RECORDS TO USE Block Start

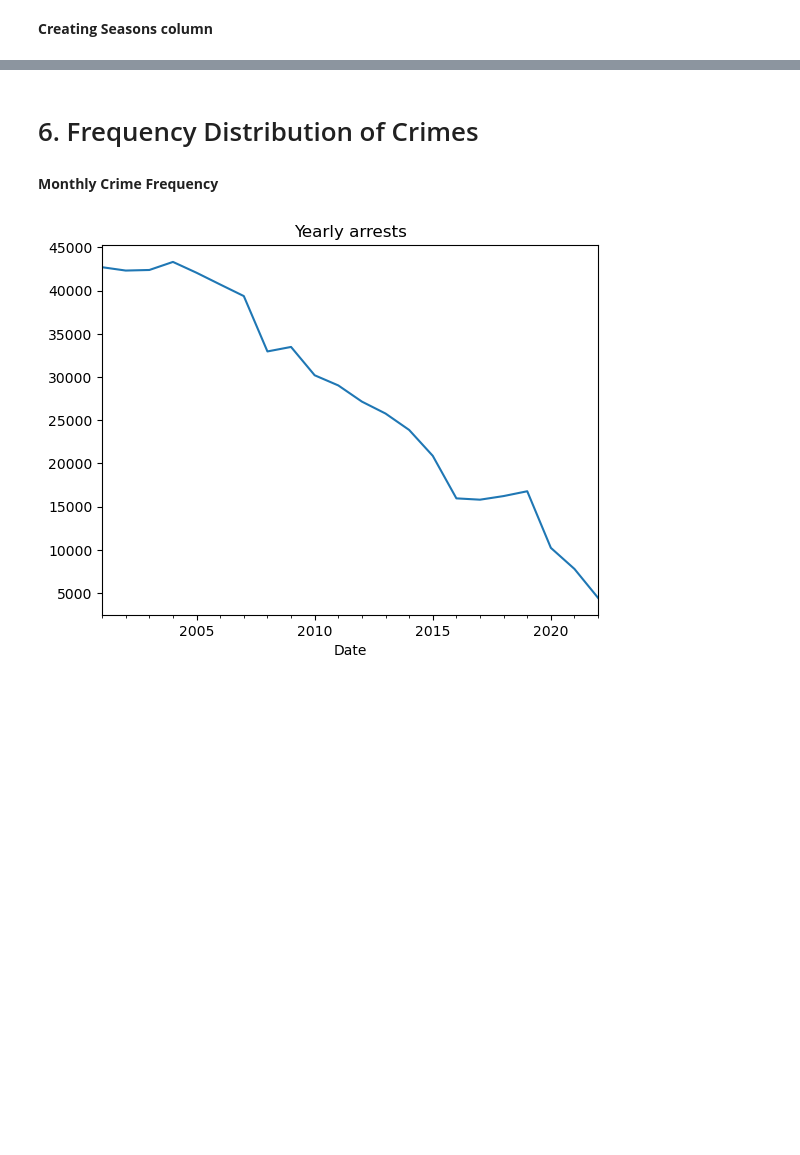
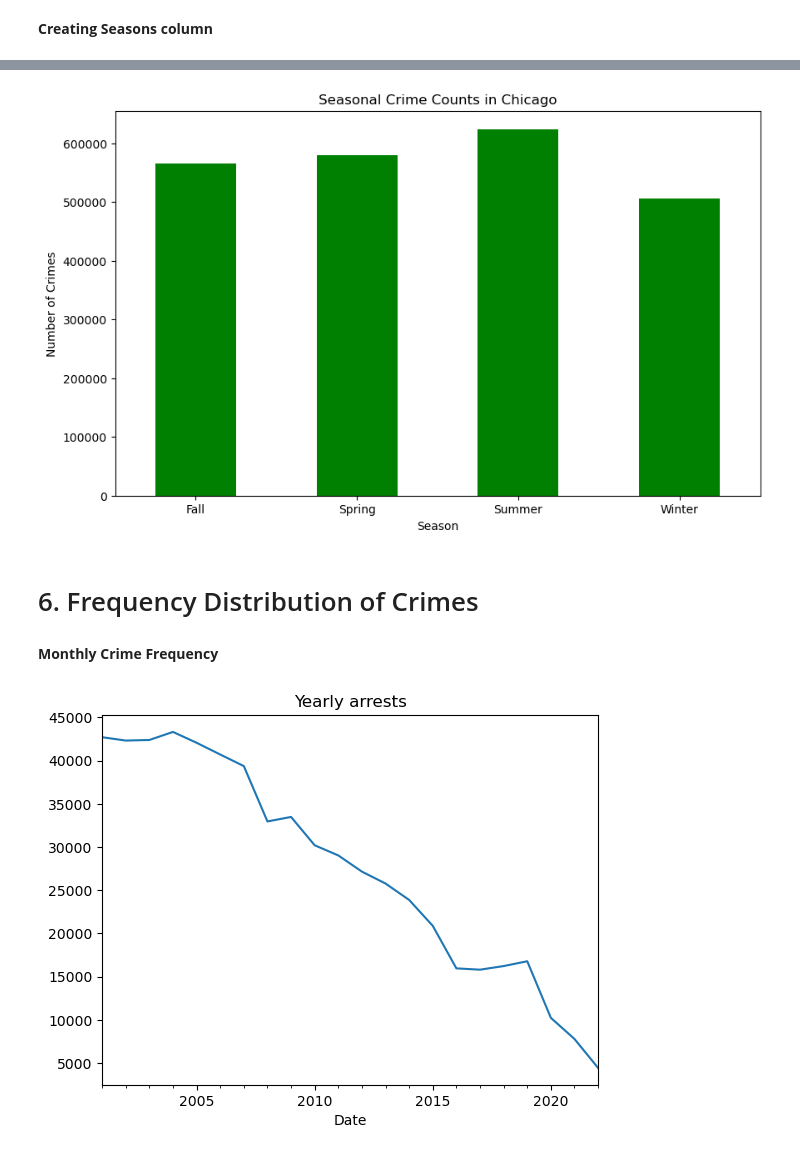
Before and after one commit to Antidote-cyber/Learning-Circle-24-EDA-On-Chicago-Crime-Dataset, a Jupyter notebook: EDA on chicago crime data.ipynb, the cells around one changed output, grey strips where cells are left out. Cells and saved outputs as stored; diff of their text form; code cells hidden in the pictures; blank space fills up the shorter version.

```diff
--- a/EDA on chicago crime data.ipynb
+++ b/EDA on chicago crime data.ipynb
@@ -577,3 +625,6 @@ def get_season(month):
         return 'Fall'
 # %%
 chicago_crime_df['Season'] = chicago_crime_df['Month'].apply(get_season)
+
+# Group by season and count number of crimes
+seasonal_crime_counts = chicago_crime_df.groupby('Season').size()
@@ -591,3 +631,14 @@ chicago_crime_df.head()
+# %%
+# seasonal plot for crimes
+plt.figure(figsize=(10, 6))
+seasonal_crime_counts.plot(kind='bar', color='green')
+plt.title('Seasonal Crime Counts in Chicago')
+plt.xlabel('Season')
+plt.ylabel('Number of Crimes')
+plt.xticks(rotation=0)
+plt.show()
+# %% [output]
+[figure, added]
 # %% [markdown]
 # 6. Frequency Distribution of Crimes
 # %% [markdown]
```
Also changed, not shown: parts of 38 cells of this notebook.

RECORDS TO USE Block End

Within the material above, find every line containing the word "data" and copy it.

Before and after one commit to Antidote-cyber/Learning-Circle-24-EDA-On-Chicago-Crime-Dataset, a Jupyter notebook: EDA on chicago crime data.ipynb, the cells around one changed output, grey strips where cells are left out. Cells and saved outputs as stored; diff of their text form; code cells hidden in the pictures; blank space fills up the shorter version.
--- a/EDA on chicago crime data.ipynb
+++ b/EDA on chicago crime data.ipynb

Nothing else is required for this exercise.